The fear in Baghdad is so intense that rumors of even bloodier battles sweep through the city. Two weeks ago, many Sunni believed that the Shia Mehdi Army was going to launch a final “battle of Baghdad” aimed at killing or expelling the Sunni minority in the capital. The Sunni insurgents stored weapons and ammunition in order to make a last-ditch effort to defend their districts. In the event, they believe the ultimate battle was postponed at the last minute. Mr Bush insisted that the Iraqi government, with US military support, “must stop the sectarian violence in the capital”. Quite how they are going to do this is not clear. American reinforcements might limit the ability of death squads to roam at will for a few months, but this will not provide a long-term solution.
Mr Bush’s speech is likely to deepen sectarianism in Iraq by identifying the Shia militias with Iran. In fact, the most powerful Shia militia, the Mehdi Army, is traditionally anti-Iranian. It is the Badr Organisation, now co-operating with US forces, which was formed and trained by the Iranian Revolutionary Guards. In the Arab world as a whole, Mr Bush seems to be trying to rally the Sunni states of Saudi Arabia, Egypt and Jordan to support him in Iraq by exaggerating the Iranian threat.
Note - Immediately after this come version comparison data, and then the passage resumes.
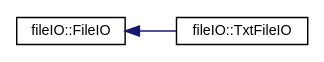
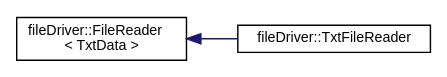
One commit to aka1ha2n3e/project00 changed the diagram in document/ドキュメント/inherit_graph_18.dot. Above: the diagram before and after it, drawn with Graphviz. The commit also changed 278 other files, not shown here.

```diff
--- a/document/ドキュメント/inherit_graph_18.dot
+++ b/document/ドキュメント/inherit_graph_18.dot
@@ -1,10 +1,10 @@
 digraph "Graphical Class Hierarchy"
 {
  // LATEX_PDF_SIZE
   edge [fontname="Helvetica",fontsize="10",labelfontname="Helvetica",labelfontsize="10"];
   node [fontname="Helvetica",fontsize="10",shape=record];
   rankdir="LR";
-  Node0 [label="fileIO::FileIO",height=0.2,width=0.4,color="black", fillcolor="white", style="filled",URL="$classfileIO_1_1FileIO.html",tooltip="ファイルマネージャーにFileIOの機能を提供する．使用する際になんの機能が欲しいか引数で選択できるようにする．"];
+  Node0 [label="fileDriver::FileReader\l\< TxtData \>",height=0.2,width=0.4,color="black", fillcolor="white", style="filled",URL="$classfileDriver_1_1FileReader.html",tooltip=" "];
   Node0 -> Node1 [dir="back",color="midnightblue",fontsize="10",style="solid",fontname="Helvetica"];
-  Node1 [label="fileIO::TxtFileIO",height=0.2,width=0.4,color="black", fillcolor="white", style="filled",URL="$classfileIO_1_1TxtFileIO.html",tooltip=" "];
+  Node1 [label="fileDriver::TxtFileReader",height=0.2,width=0.4,color="black", fillcolor="white", style="filled",URL="$classfileDriver_1_1TxtFileReader.html",tooltip="テキストファイル読み込みクラス"];
 }
```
Iraqis also wonder what will happen in the rest of Iraq while the US concentrates on trying to secure Baghdad. The degree of violence in the countryside is often underestimated because it is less reported than in the capital. In Baquba, the capital of Diyala province north-east of Baghdad, US and Iraqi army commanders were lauding their achievements at a press conference last weekend, claiming: “The situation in Baquba is reassuring and under control but there are some rumors circulated by bad people.” Within hours, Sunni insurgents kidnapped the mayor and blew up his office.
The situation in the south of Iraq is no more reassuring. Five American soldiers were killed in the Shia holy city of Karbala last Saturday by gunmen wearing American and Iraqi uniforms, carrying American weapons and driving vehicles used by US or Iraqi government forces. A licence plate belonging to a car registered to Iraq’s Minister of Trade was found on one of the vehicles used in the attack. It is a measure of the chaos in Iraq today that US officials do not know if their men were killed by Sunni or Shia guerrillas.
US commanders and the Mehdi Army seem to be edging away from all-out confrontation in Baghdad. Neither the US nor Iraqi government has the resources to eliminate the Shia militias. Even Kurdish units in the capital have a high number of desertions. The Mehdi Army, if under pressure in the capital, could probably take over much of southern Iraq.
Mr Bush’s supposedly new strategy is less of a strategy than a collection of tactics unlikely to change dramatically the situation on the ground. But if his systematic demonizing of Iran is a precursor to air strikes or other military action against Iran, then Iraqis will once more pay a heavy price.
PATRICK COCKBURN is the author of ‘The Occupation: War, resistance and daily life in Iraq‘, a finalist for the National Book Critics’ Circle Award for best non-fiction book of 2006.